Published: 31 July 2014



Conventional wisdom holds that, owing to the dominance of features such as chromatin level control, the expression of a gene cannot be readily predicted from knowledge of promoter architecture. This is reflected, for example, in a weak or absent correlation between promoter divergence and expression divergence between paralogs. However, an inability to predict may reflect an inability to accurately measure or employment of the wrong parameters. Here we address this issue through integration of two exceptional resources: ENCODE data on transcription factor binding and the FANTOM5 high-resolution expression atlas.


Consistent with the notion that in eukaryotes most transcription factors are activating, the number of transcription factors binding a promoter is a strong predictor of expression breadth. In addition, evolutionarily young duplicates have fewer transcription factor binders and narrower expression. Nonetheless, we find several binders and cooperative sets that are disproportionately associated with broad expression, indicating that models more complex than simple correlations should hold more predictive power. Indeed, a machine learning approach improves fit to the data compared with a simple correlation. Machine learning could at best moderately predict tissue of expression of tissue specific genes.
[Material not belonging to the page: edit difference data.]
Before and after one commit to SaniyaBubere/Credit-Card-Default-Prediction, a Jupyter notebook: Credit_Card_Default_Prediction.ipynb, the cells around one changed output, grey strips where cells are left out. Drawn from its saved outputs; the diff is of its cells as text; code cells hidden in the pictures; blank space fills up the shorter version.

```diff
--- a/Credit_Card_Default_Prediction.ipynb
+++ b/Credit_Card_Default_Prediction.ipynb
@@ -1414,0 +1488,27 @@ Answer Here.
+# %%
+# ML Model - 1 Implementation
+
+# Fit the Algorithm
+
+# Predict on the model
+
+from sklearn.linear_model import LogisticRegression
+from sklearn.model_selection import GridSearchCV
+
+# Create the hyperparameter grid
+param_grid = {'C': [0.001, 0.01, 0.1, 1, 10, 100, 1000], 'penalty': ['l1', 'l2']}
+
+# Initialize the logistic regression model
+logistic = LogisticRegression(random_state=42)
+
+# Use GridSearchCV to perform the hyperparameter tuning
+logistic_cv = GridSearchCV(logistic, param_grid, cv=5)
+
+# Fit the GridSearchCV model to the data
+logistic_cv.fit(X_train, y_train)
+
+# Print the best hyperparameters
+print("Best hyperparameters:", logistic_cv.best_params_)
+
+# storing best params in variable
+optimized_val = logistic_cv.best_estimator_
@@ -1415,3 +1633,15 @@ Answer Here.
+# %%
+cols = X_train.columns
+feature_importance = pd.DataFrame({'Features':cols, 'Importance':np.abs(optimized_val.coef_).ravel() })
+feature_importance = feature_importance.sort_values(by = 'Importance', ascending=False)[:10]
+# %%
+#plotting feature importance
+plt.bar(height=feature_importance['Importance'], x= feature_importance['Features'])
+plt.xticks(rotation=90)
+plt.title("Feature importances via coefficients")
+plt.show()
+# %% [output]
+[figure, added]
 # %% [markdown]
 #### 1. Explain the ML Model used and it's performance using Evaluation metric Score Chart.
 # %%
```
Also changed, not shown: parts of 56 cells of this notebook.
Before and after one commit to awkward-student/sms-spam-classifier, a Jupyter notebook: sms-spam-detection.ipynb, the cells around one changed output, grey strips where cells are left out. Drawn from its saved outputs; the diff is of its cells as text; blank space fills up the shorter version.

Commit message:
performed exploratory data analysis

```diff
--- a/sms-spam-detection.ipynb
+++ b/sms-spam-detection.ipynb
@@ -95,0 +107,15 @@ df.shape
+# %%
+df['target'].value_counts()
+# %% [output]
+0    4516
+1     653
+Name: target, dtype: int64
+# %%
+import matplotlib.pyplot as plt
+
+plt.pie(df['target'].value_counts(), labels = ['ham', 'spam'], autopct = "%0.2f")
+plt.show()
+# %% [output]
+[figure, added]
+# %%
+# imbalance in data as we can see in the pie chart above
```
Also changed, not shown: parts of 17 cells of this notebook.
We find robust evidence that some expression parameters and paralog expression divergence are strongly predictable with knowledge of transcription factor binding repertoire. While some cooperative complexes can be identified, consistent with the notion that most eukaryotic transcription factors are activating, a simple predictor, the number of binding transcription factors found on a promoter, is a robust predictor of expression breadth.